Two hot (and hard to fill) specialties

It’s not news to you, but the entire tech industry is on fire. While many skill sets are always in demand, there are two that can't be extinguished — Cyber Security and Data & Analytics.

Cyber Security

Cyber security roles are broad, from hiring IT architects to project and program managers right through to analysts, engineers, and administrators. If you’re finding these roles hard to fill, you’re not alone. ZDNet reported that a lack of investment, combined with the challenge of additional workloads, is resulting in a skills shortage that's leading to unfilled jobs and high burnout among information security staff. In fact, 57% say a shortage of cybersecurity skills has impacted the organisation they work for.

Our cyber security practice has continued to grow year-over-year. So has demand for cyber security talent.

Even with the supply/demand imbalance, S.i. Systems has secured a significant number of talented professionals in this specialty area. We have learned much throughout this process, and shared it in our Guide to Staffing your Cyber Security Practice. Download it at your convenience - there are many helpful resources within it.

Data & Analytics

Data science and analytics are another area where we see great demand. The supply of data scientists is low, and it's because even now the field of data science is still relatively new.  According to Towards Data Science, these jobs rank in the top three most sought after positions.
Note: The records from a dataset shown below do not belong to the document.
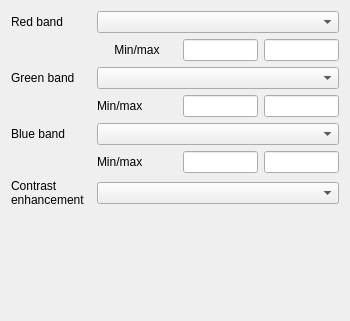
LZS1991/SWGIS, file SWGIS-DLLSrc/SWGIS-Gui/swgismultibandcolorrendererwidgetbase.ui: the form before one commit.
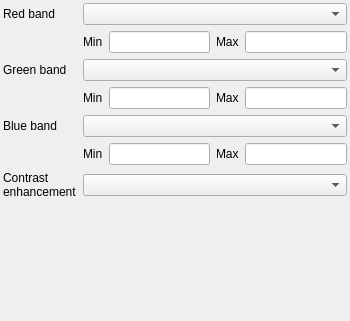
The form after the commit.

Patch:
```diff
--- a/SWGIS-DLLSrc/SWGIS-Gui/swgismultibandcolorrendererwidgetbase.ui
+++ b/SWGIS-DLLSrc/SWGIS-Gui/swgismultibandcolorrendererwidgetbase.ui
@@ -13,121 +13,21 @@
   <property name="windowTitle">
    <string>Form</string>
   </property>
-  <layout class="QHBoxLayout" name="horizontalLayout">
+  <layout class="QVBoxLayout" name="verticalLayout">
+   <property name="leftMargin">
+    <number>3</number>
+   </property>
+   <property name="topMargin">
+    <number>3</number>
+   </property>
+   <property name="rightMargin">
+    <number>3</number>
+   </property>
+   <property name="bottomMargin">
+    <number>3</number>
+   </property>
    <item>
     <layout class="QGridLayout" name="gridLayout">
-     <item row="3" column="3">
-      <widget class="QLineEdit" name="mGreenMaxLineEdit">
-       <property name="sizePolicy">
-        <sizepolicy hsizetype="MinimumExpanding" vsizetype="Fixed">
-         <horstretch>0</horstretch>
-         <verstretch>0</verstretch>
-        </sizepolicy>
-       </property>
-       <property name="maximumSize">
-        <size>
-         <width>75</width>
-         <height>16777215</height>
-        </size>
-       </property>
-       <property name="baseSize">
-        <size>
-         <width>0</width>
-         <height>0</height>
-        </size>
-       </property>
-       <property name="maxLength">
-        <number>16</number>
-       </property>
-      </widget>
-     </item>
-     <item row="0" column="1" colspan="3">
-      <widget class="QComboBox" name="mRedBandComboBox"/>
-     </item>
-     <item row="1" column="2">
-      <widget class="QLineEdit" name="mRedMinLineEdit">
-       <property name="sizePolicy">
-        <sizepolicy hsizetype="MinimumExpanding" vsizetype="Fixed">
-         <horstretch>0</horstretch>
-         <verstretch>0</verstretch>
-        </sizepolicy>
-       </property>
-       <property name="maximumSize">
-        <size>
-         <width>75</width>
-         <height>16777215</height>
-        </size>
-       </property>
-       <property name="baseSize">
-        <size>
-         <width>0</width>
-         <height>0</height>
-        </size>
-       </property>
-       <property name="maxLength">
-        <number>16</number>
-       </property>
-      </widget>
-     </item>
-     <item row="4" column="1" colspan="3">
-      <widget class="QComboBox" name="mBlueBandComboBox"/>
-     </item>
-     <item row="1" column="3">
-      <widget class="QLineEdit" name="mRedMaxLineEdit">
-       <property name="sizePolicy">
-        <sizepolicy hsizetype="MinimumExpanding" vsizetype="Fixed">
-         <horstretch>0</horstretch>
-         <verstretch>0</verstretch>
-        </sizepolicy>
-       </property>
-       <property name="maximumSize">
-        <size>
-         <width>75</width>
-         <height>16777215</height>
-        </size>
-       </property>
-       <property name="baseSize">
-        <size>
-         <width>0</width>
-         <height>0</height>
-        </size>
-       </property>
-       <property name="maxLength">
-        <number>16</number>
-       </property>
-      </widget>
-     </item>
-     <item row="5" column="3">
-      <widget class="QLineEdit" name="mBlueMaxLineEdit">
-       <property name="sizePolicy">
-        <sizepolicy hsizetype="MinimumExpanding" vsizetype="Fixed">
-         <horstretch>0</horstretch>
-         <verstretch>0</verstretch>
-        </sizepolicy>
-       </property>
-       <property name="maximumSize">
-        <size>
-         <width>75</width>
-         <height>16777215</height>
-        </size>
-       </property>
-       <property name="baseSize">
-        <size>
-         <width>0</width>
-         <height>0</height>
-        </size>
-       </property>
-       <property name="maxLength">
-        <number>16</number>
-       </property>
-      </widget>
-     </item>
-     <item row="2" column="1" colspan="3">
-      <widget class="QComboBox" name="mGreenBandComboBox"/>
-     </item>
-     <item row="6" column="1" colspan="3">
-      <widget class="QComboBox" name="mContrastEnhancementAlgorithmComboBox"/>
-     </item>
      <item row="6" column="0">
       <widget class="QLabel" name="mContrastEnhancementAlgorithmLabel">
        <property name="text">
@@ -136,122 +36,200 @@
        </property>
       </widget>
      </item>
+     <item row="0" column="0">
+      <widget class="QLabel" name="mRedBandLabel">
+       <property name="text">
+        <string>Red band</string>
+       </property>
+      </widget>
+     </item>
+     <item row="6" column="1" colspan="4">
+      <widget class="QComboBox" name="mContrastEnhancementAlgorithmComboBox"/>
+     </item>
+     <item row="1" column="1">
+      <widget class="QLabel" name="mRedMinLabel">
+       <property name="sizePolicy">
+        <sizepolicy hsizetype="Preferred" vsizetype="Preferred">
+         <horstretch>0</horstretch>
+         <verstretch>0</verstretch>
+        </sizepolicy>
+       </property>
+       <property name="text">
+        <string>Min</string>
+       </property>
+       <property name="alignment">
+        <set>Qt::AlignLeading|Qt::AlignLeft|Qt::AlignVCenter</set>
+       </property>
+      </widget>
+     </item>
+     <item row="1" column="3">
+      <widget class="QLabel" name="mRedMaxLabel">
+       <property name="sizePolicy">
+        <sizepolicy hsizetype="Preferred" vsizetype="Preferred">
+         <horstretch>0</horstretch>
+         <verstretch>0</verstretch>
+        </sizepolicy>
+       </property>
+       <property name="text">
+        <string>Max</string>
+       </property>
+       <property name="alignment">
+        <set>Qt::AlignLeading|Qt::AlignLeft|Qt::AlignVCenter</set>
+       </property>
+      </widget>
+     </item>
+     <item row="1" column="2">
+      <widget class="QLineEdit" name="mRedMinLineEdit">
+       <property name="maxLength">
+        <number>16</number>
+       </property>
+      </widget>
+     </item>
+     <item row="0" column="1" colspan="4">
+      <widget class="QComboBox" name="mRedBandComboBox"/>
+     </item>
+     <item row="5" column="1">
+      <widget class="QLabel" name="mBlueMinLabel">
+       <property name="sizePolicy">
+        <sizepolicy hsizetype="Preferred" vsizetype="Preferred">
+         <horstretch>0</horstretch>
+         <verstretch>0</verstretch>
+        </sizepolicy>
+       </property>
+       <property name="text">
+        <string>Min</string>
+       </property>
+       <property name="alignment">
+        <set>Qt::AlignLeading|Qt::AlignLeft|Qt::AlignVCenter</set>
+       </property>
+      </widget>
+     </item>
+     <item row="5" column="3">
+      <widget class="QLabel" name="mBlueMaxLabel">
+       <property name="sizePolicy">
+        <sizepolicy hsizetype="Preferred" vsizetype="Preferred">
+         <horstretch>0</horstretch>
+         <verstretch>0</verstretch>
+        </sizepolicy>
+       </property>
+       <property name="text">
+        <string>Max</string>
+       </property>
+       <property name="alignment">
+        <set>Qt::AlignLeading|Qt::AlignLeft|Qt::AlignVCenter</set>
+       </property>
+      </widget>
+     </item>
+     <item row="2" column="1" colspan="4">
+      <widget class="QComboBox" name="mGreenBandComboBox"/>
+     </item>
+     <item row="3" column="1">
+      <widget class="QLabel" name="mGreenMinLabel">
+       <property name="sizePolicy">
+        <sizepolicy hsizetype="Preferred" vsizetype="Preferred">
+         <horstretch>0</horstretch>
+         <verstretch>0</verstretch>
+        </sizepolicy>
+       </property>
+       <property name="text">
+        <string>Min</string>
+       </property>
+       <property name="alignment">
+        <set>Qt::AlignLeading|Qt::AlignLeft|Qt::AlignVCenter</set>
+       </property>
+      </widget>
+     </item>
+     <item row="3" column="3">
+      <widget class="QLabel" name="mGreenMaxLabel">
+       <property name="sizePolicy">
+        <sizepolicy hsizetype="Preferred" vsizetype="Preferred">
+         <horstretch>0</horstretch>
+         <verstretch>0</verstretch>
+        </sizepolicy>
+       </property>
+       <property name="text">
+        <string>Max</string>
+       </property>
+       <property name="alignment">
+        <set>Qt::AlignLeading|Qt::AlignLeft|Qt::AlignVCenter</set>
+       </property>
+      </widget>
+     </item>
+     <item row="4" column="1" colspan="4">
+      <widget class="QComboBox" name="mBlueBandComboBox"/>
+     </item>
+     <item row="1" column="4">
+      <widget class="QLineEdit" name="mRedMaxLineEdit">
+       <property name="maxLength">
+        <number>16</number>
+       </property>
+      </widget>
+     </item>
+     <item row="3" column="2">
+      <widget class="QLineEdit" name="mGreenMinLineEdit">
+       <property name="maxLength">
+        <number>16</number>
+       </property>
+      </widget>
+     </item>
      <item row="4" column="0">
       <widget class="QLabel" name="mBlueBandLabel">
+       <property name="sizePolicy">
+        <sizepolicy hsizetype="Preferred" vsizetype="Preferred">
+         <horstretch>0</horstretch>
+         <verstretch>0</verstretch>
+        </sizepolicy>
+       </property>
        <property name="text">
         <string>Blue band</string>
        </property>
+       <property name="alignment">
+        <set>Qt::AlignLeading|Qt::AlignLeft|Qt::AlignVCenter</set>
+       </property>
+      </widget>
+     </item>
+     <item row="5" column="2">
+      <widget class="QLineEdit" name="mBlueMinLineEdit">
+       <property name="maxLength">
+        <number>16</number>
+       </property>
+      </widget>
+     </item>
+     <item row="5" column="4">
+      <widget class="QLineEdit" name="mBlueMaxLineEdit">
+       <property name="maxLength">
+        <number>16</number>
+       </property>
       </widget>
      </item>
      <item row="2" column="0">
       <widget class="QLabel" name="mGreenBandLabel">
+       <property name="sizePolicy">
+        <sizepolicy hsizetype="Preferred" vsizetype="Preferred">
+         <horstretch>0</horstretch>
+         <verstretch>0</verstretch>
+        </sizepolicy>
+       </property>
        <property name="text">
         <string>Green band</string>
        </property>
-      </widget>
-     </item>
-     <item row="5" column="2">
-      <widget class="QLineEdit" name="mBlueMinLineEdit">
-       <property name="sizePolicy">
-        <sizepolicy hsizetype="MinimumExpanding" vsizetype="Fixed">
-         <horstretch>0</horstretch>
-         <verstretch>0</verstretch>
-        </sizepolicy>
-       </property>
-       <property name="maximumSize">
-        <size>
-         <width>75</width>
-         <height>16777215</height>
-        </size>
-       </property>
-       <property name="baseSize">
-        <size>
-         <width>0</width>
-         <height>0</height>
-        </size>
-       </property>
-       <property name="maxLength">
-        <number>16</number>
-       </property>
-      </widget>
-     </item>
-     <item row="3" column="2">
-      <widget class="QLineEdit" name="mGreenMinLineEdit">
-       <property name="sizePolicy">
-        <sizepolicy hsizetype="MinimumExpanding" vsizetype="Fixed">
-         <horstretch>0</horstretch>
-         <verstretch>0</verstretch>
-        </sizepolicy>
-       </property>
-       <property name="maximumSize">
-        <size>
-         <width>75</width>
-         <height>16777215</height>
-        </size>
-       </property>
-       <property name="baseSize">
-        <size>
-         <width>0</width>
-         <height>0</height>
-        </size>
-       </property>
-       <property name="maxLength">
-        <number>16</number>
-       </property>
-      </widget>
-     </item>
-     <item row="1" column="1">
-      <widget class="QLabel" name="mMinLabel">
-       <property name="sizePolicy">
-        <sizepolicy hsizetype="Preferred" vsizetype="Fixed">
-         <horstretch>0</horstretch>
-         <verstretch>0</verstretch>
-        </sizepolicy>
-       </property>
-       <property name="text">
-        <string>Min/max</string>
-       </property>
        <property name="alignment">
-        <set>Qt::AlignCenter</set>
+        <set>Qt::AlignLeading|Qt::AlignLeft|Qt::AlignVCenter</set>
        </property>
       </widget>
      </item>
-     <item row="7" column="0">
-      <spacer name="verticalSpacer">
-       <property name="orientation">
-        <enum>Qt::Vertical</enum>
-       </property>
-       <property name="sizeHint" stdset="0">
-        <size>
-         <width>20</width>
-         <height>0</height>
-        </size>
-       </property>
-      </spacer>
-     </item>
-     <item row="0" column="0">
-      <widget class="QLabel" name="mRedBandLabel">
-       <property name="text">
-        <string>Red band</string>
-       </property>
-      </widget>
-     </item>
-     <item row="3" column="1">
-      <widget class="QLabel" name="label">
-       <property name="text">
-        <string>Min/max</string>
-       </property>
-      </widget>
-     </item>
-     <item row="5" column="1">
-      <widget class="QLabel" name="label_2">
-       <property name="text">
-        <string>Min/max</string>
+     <item row="3" column="4">
+      <widget class="QLineEdit" name="mGreenMaxLineEdit">
+       <property name="maxLength">
+        <number>16</number>
        </property>
       </widget>
      </item>
     </layout>
    </item>
+   <item>
+    <widget class="QWidget" name="mMinMaxContainerWidget" native="true"/>
+   </item>
   </layout>
  </widget>
  <tabstops>
```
They stay open, on average, five days longer than other similar jobs. 

For data science it is important to note that those who get into the field usually transition from other fields such as business, psychology, and life sciences. Given that, S.i. Systems works closely with our clients to advise them on how to look at resumes differently so they don’t miss out on someone who may be the next data science leader. Learn more about this when you download our latest eBook, Data Analytics: Steaming Hot and Getting Hotter.

Essentially, both of these categories demand a fresh look at how one determines if a candidate is right for the job. Quite often we suggest that a strong fit might actually require upskilling into the role. Indeed, our clients who are successful in hiring for cyber security and data science roles are planning ahead, anticipating their needs, and taking advantage of incubators and educational programs building a tech talent pipeline. We often counsel candidates that they, too, continue to expand their expertise, experience, and skills in these high-demand jobs.

Job Market Trends: New playbook. New possibilities.

These challenges may seem daunting, but Canada has bright opportunities ahead because of what we learned during the pandemic. We learned to recruit differently, work differently, and prioritize talent needs, all while balancing high demand for technologists in every sector. 

“The past few years have driven tremendous change that will have long-reaching benefits,” said Brian Brady. “It’s when the impossible became possible. We learned that:

  • It is possible to work offsite in almost all roles - and it’s possible to lose out on the best candidate if you refuse WFH options.
  • It is possible to have people working from other cities on your projects
  • It is possible to create a positive onboarding experience for someone working remotely.
  • It is possible to rely on electronic signatures.
  • It is possible to manage your team’s output and productivity instead of the hours in the office.

…. And the list goes on and on.”

We’ve been doing this for a long time at S.i. Systems. We’ve seen the peaks and valleys and we can’t emphasize strongly enough that we’re excited for this new world of staffing. It’s a change whose time has come and whose impact will be good for the industry.  We are finding fresh talent solutions for organizations who are embracing their brands, engaging with team members, and finding the right new approach for hiring and retention.

Let’s talk about how our expertise can support your hiring needs in this new world of staffing. 

2023 Canadian IT Hiring Trends & Salary Guide

In a candidate-driven market, offering competitive rates is critical to getting your foot in the door with top talent. Our 2023 Canadian IT Hiring Trends & Salary Guide gives you not only the rate data but the expert insights and market trends you need to successfully staff your IT teams.

Unlock the Salary guide